The energized Patriots defense finally clamped down on the Jets, giving Bledsoe and the offense three chances to tie the game, but they went completely cold. Bledsoe was 1-of-9 over the final three drives and couldn’t even gain another first down.
Pete Carroll might not have known it at the time, but this was the beginning of the end of his three-year stint in New England.
The loss dropped the Patriots to 6-3, allowing them ample time to regain their momentum from an impressive start to the season, but they’d never be able to find their swagger again. They dropped five of their next six games and Carroll was fired at season’s end, ejected from the “hot seat” he’d occupied for nearly a year, despite the fact that he had taken New England to the playoffs in his first two seasons at the helm. Though the Pats finished with a top 10 defense, Carroll was out and Bill Belichick was in.
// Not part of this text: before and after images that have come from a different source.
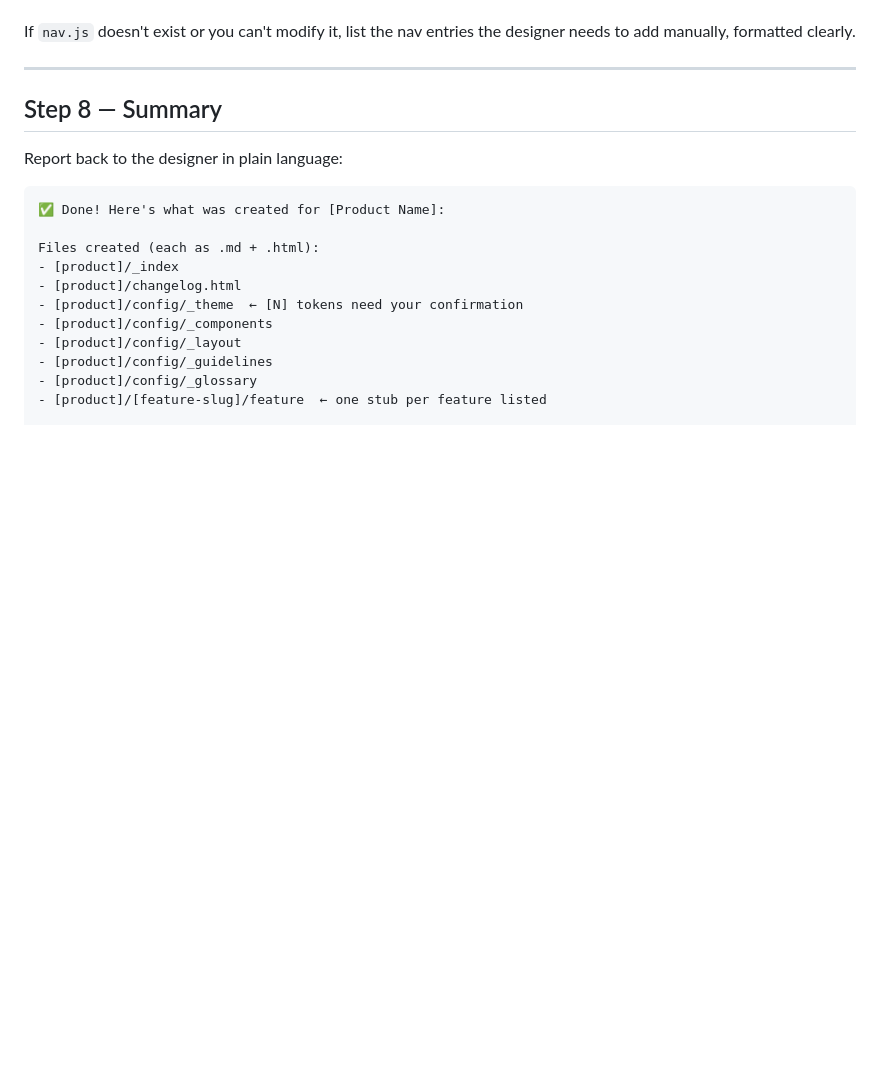
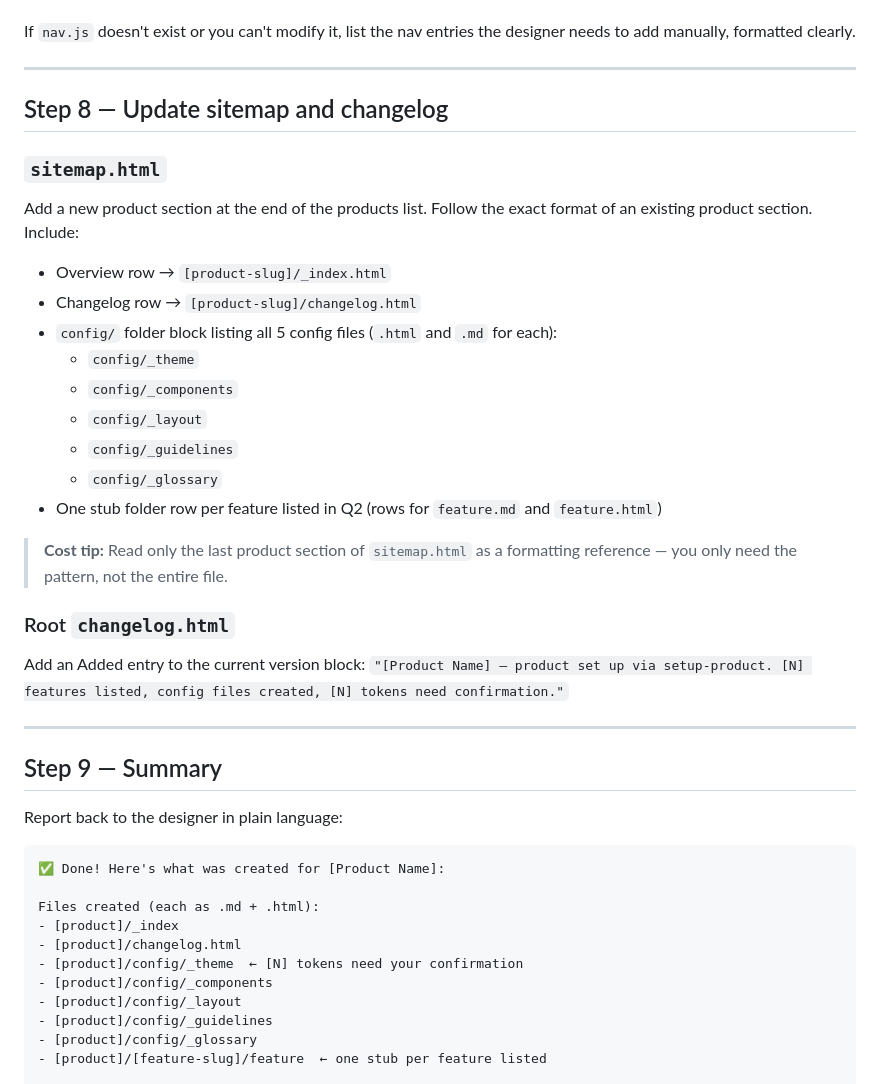
Before and after one commit to faye-ck/ux-library-staging, a Markdown page: .claude/commands/setup-product.md, the part around the change. Rendered like a GitHub page; blank space fills up the shorter version.

```diff
--- a/.claude/commands/setup-product.md
+++ b/.claude/commands/setup-product.md
@@ -163,7 +163,31 @@ If `nav.js` doesn't exist or you can't modify it, list the nav entries the desig
 
 ---
 
-## Step 8 — Summary
+## Step 8 — Update sitemap and changelog
+
+### `sitemap.html`
+
+Add a new product section at the end of the products list. Follow the exact format of an existing product section. Include:
+- Overview row → `[product-slug]/_index.html`
+- Changelog row → `[product-slug]/changelog.html`
+- `config/` folder block listing all 5 config files (`.html` and `.md` for each):
+  - `config/_theme`
+  - `config/_components`
+  - `config/_layout`
+  - `config/_guidelines`
+  - `config/_glossary`
+- One stub folder row per feature listed in Q2 (rows for `feature.md` and `feature.html`)
+
+> **Cost tip:** Read only the last product section of `sitemap.html` as a formatting reference — you only need the pattern, not the entire file.
+
+### Root `changelog.html`
+
+Add an Added entry to the current version block:
+`"[Product Name] — product set up via setup-product. [N] features listed, config files created, [N] tokens need confirmation."`
+
+---
+
+## Step 9 — Summary
 
 Report back to the designer in plain language:
 
```
Also changed, not shown: .claude/commands/add-platform-delta.md (+21 -0 lines), .claude/commands/document-feature-spec.md (+22 -0 lines).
Fifteen years later, Carroll and Belichick meet in Super Bowl XLIX, with Carroll getting an opportunity to not only exact revenge against the organization that dumped him, but prove that his goal of building a dynasty in New England wasn’t merely a pipe dream.
In fact, imagine he had pulled it off.
Carroll finished .500 in his last season with the Patriots, but he had some bad breaks along the way. In Week 5, New England lost 16-14 to the Kansas City Chiefs, when Adam Vinatieri missed a 32-yard field goal with 9 seconds remaining. The next week, they went down to the Dolphins on a late touchdown pass from Damon-freaking-Huard. The loss to the Jets was close. A month later, there was a 20-15 loss to the Indianapolis Colts, where a late Bledsoe drive stalled at Indy’s 30-yard line. Two weeks after that, Vinatieri missed a 33-yarder that would have beaten the Buffalo Bills in regulation – and then missed again from 44 in overtime – in a 13-10 defeat.
Theoretically, Carroll was two missed field goals from the “most clutch kicker in NFL history” from having gone 10-6 in 1999, which means New England would made the playoffs and would have faced off against – you guessed it – the Seattle Seahawks. Instead, the Dolphins got in and traveled to Seattle, where they beat a weak Seahawks team 20-17. Would the Patriots have really fired Carroll after three playoff berths, a 10-6 record and a playoff win?
Probably not, which means Carroll would have returned to New England for the 2000 season – and sent Belichick’s career on an altogether different trajectory.
In 2000, Belichick had become the head coach of the Jets after longtime mentor Bill Parcells resigned. Belichick stunned everyone by quitting, stating that he didn’t want to become the head coach of the Jets while they were going through an ownership change during the transition to Woody Johnson, who bought the team in 2000.
What ended up happening was a trade with the Patriots so that both teams could be compensated, because if Belichick wasn’t able to get out of his contract, then he would have to sit out a year. New York ended up getting three draft picks, including New England’s first rounder in 2000, and the Patriots got Belichick. But what would have happened if the Pats job wasn’t available?
An obvious landing spot would have been the New York Giants, where Belichick had coached for a decade, including a lengthy run as Parcells’ defensive coordinator that included two Super Bowl wins. That would have seemed obvious, of course, had Jim Fassel not improved his 7-9 record from 1999 and taken the Giants to the Super Bowl in 2000, where they lost to the Baltimore Ravens, who used to be known as the Cleveland Browns – the franchise that fired Belichick just before they moved to Baltimore.
A bevy of jobs were available in 2001, enough to make you believe that Belichick would have been back in the league that season. And that he probably would have had his pick of the lot: The Cardinals, Redskins, Browns, Bengals, Lions and Chiefs were all possibilities, but perhaps the team that made the most sense was the Buffalo Bills.